→ **PROVIDED ENTRIES**:
┌──

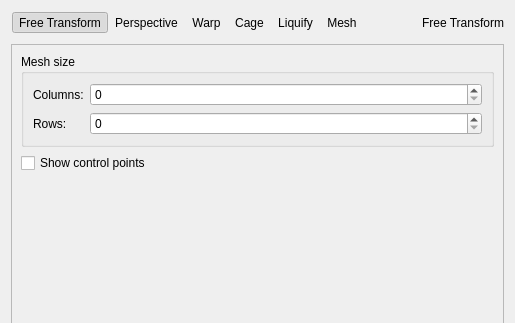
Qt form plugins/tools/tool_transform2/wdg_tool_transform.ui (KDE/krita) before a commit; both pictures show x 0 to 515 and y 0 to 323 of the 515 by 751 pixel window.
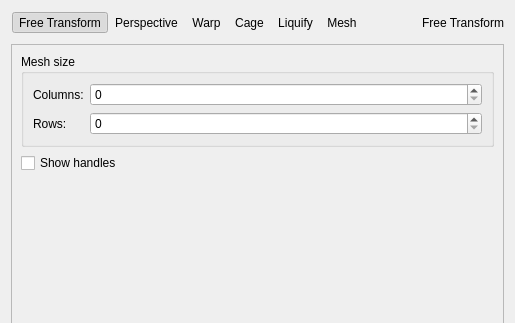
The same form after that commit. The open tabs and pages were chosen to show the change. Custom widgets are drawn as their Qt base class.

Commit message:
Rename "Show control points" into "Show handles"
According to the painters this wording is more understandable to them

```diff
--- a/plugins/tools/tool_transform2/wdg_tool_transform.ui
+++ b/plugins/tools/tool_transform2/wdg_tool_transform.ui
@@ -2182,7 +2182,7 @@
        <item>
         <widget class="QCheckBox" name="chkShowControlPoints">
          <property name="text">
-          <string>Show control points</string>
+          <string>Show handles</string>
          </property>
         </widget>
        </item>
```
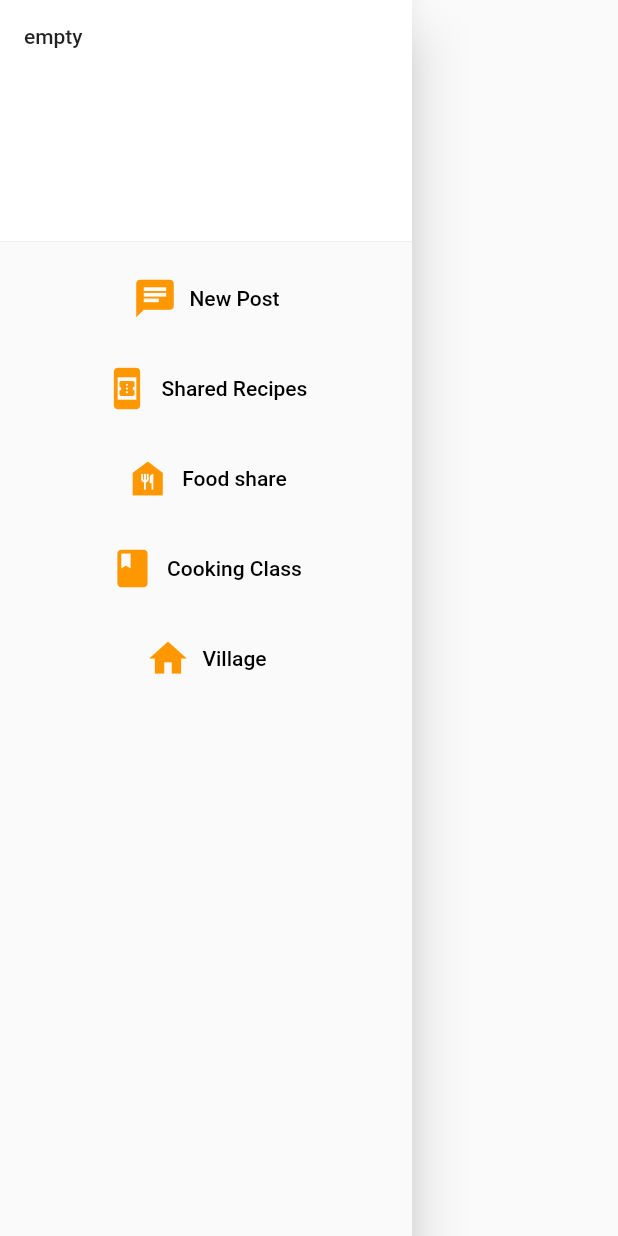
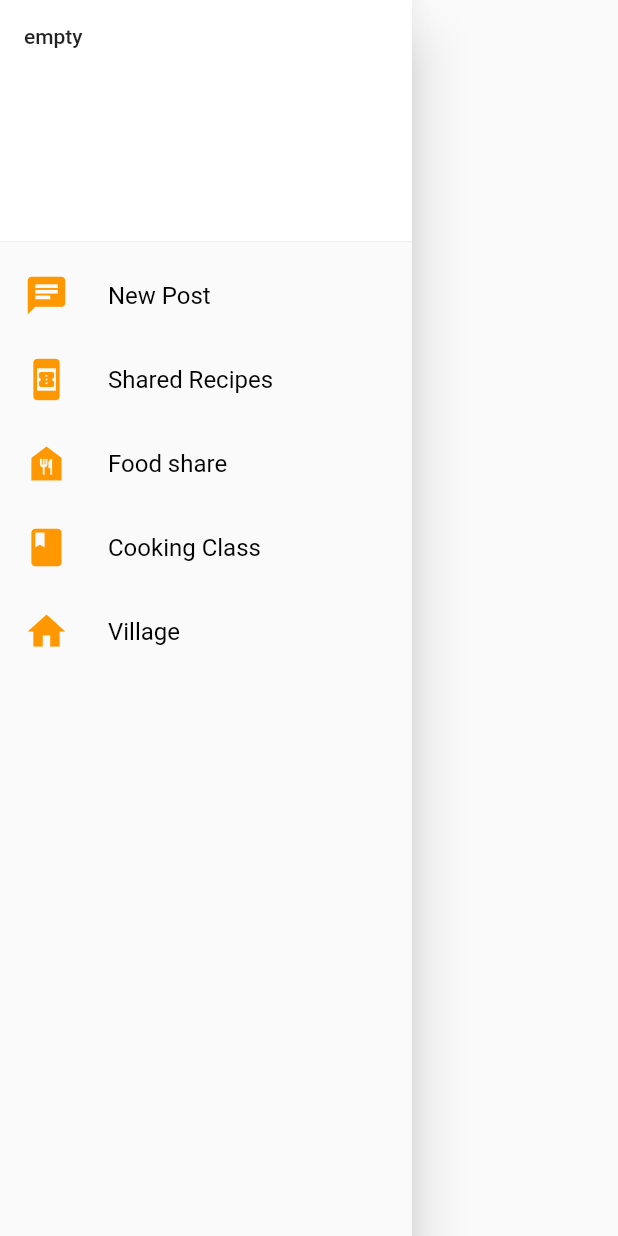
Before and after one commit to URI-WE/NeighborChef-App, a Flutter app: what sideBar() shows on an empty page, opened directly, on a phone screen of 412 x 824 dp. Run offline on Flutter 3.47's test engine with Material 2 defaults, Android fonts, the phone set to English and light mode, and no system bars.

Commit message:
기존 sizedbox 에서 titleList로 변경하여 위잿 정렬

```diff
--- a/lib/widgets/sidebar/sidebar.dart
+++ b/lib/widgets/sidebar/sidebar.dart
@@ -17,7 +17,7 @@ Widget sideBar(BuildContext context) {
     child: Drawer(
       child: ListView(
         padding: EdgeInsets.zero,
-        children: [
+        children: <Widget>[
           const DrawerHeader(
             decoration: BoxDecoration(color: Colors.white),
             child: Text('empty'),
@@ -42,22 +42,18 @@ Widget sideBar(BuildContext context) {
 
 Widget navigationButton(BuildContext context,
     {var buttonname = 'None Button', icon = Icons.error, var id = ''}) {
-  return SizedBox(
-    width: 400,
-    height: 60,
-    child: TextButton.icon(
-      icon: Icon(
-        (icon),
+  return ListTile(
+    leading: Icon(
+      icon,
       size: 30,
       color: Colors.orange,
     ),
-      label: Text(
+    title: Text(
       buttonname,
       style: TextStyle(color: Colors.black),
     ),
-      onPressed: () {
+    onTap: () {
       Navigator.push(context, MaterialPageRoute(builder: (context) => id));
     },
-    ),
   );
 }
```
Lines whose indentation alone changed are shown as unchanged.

└──

→ **ABOUT THIS TASK**: Note which lines carry the word "class" in the material, then copy each of them.

→ **REPLY**:
The same form after that commit. The open tabs and pages were chosen to show the change. Custom widgets are drawn as their Qt base class.
         <widget class="QCheckBox" name="chkShowControlPoints">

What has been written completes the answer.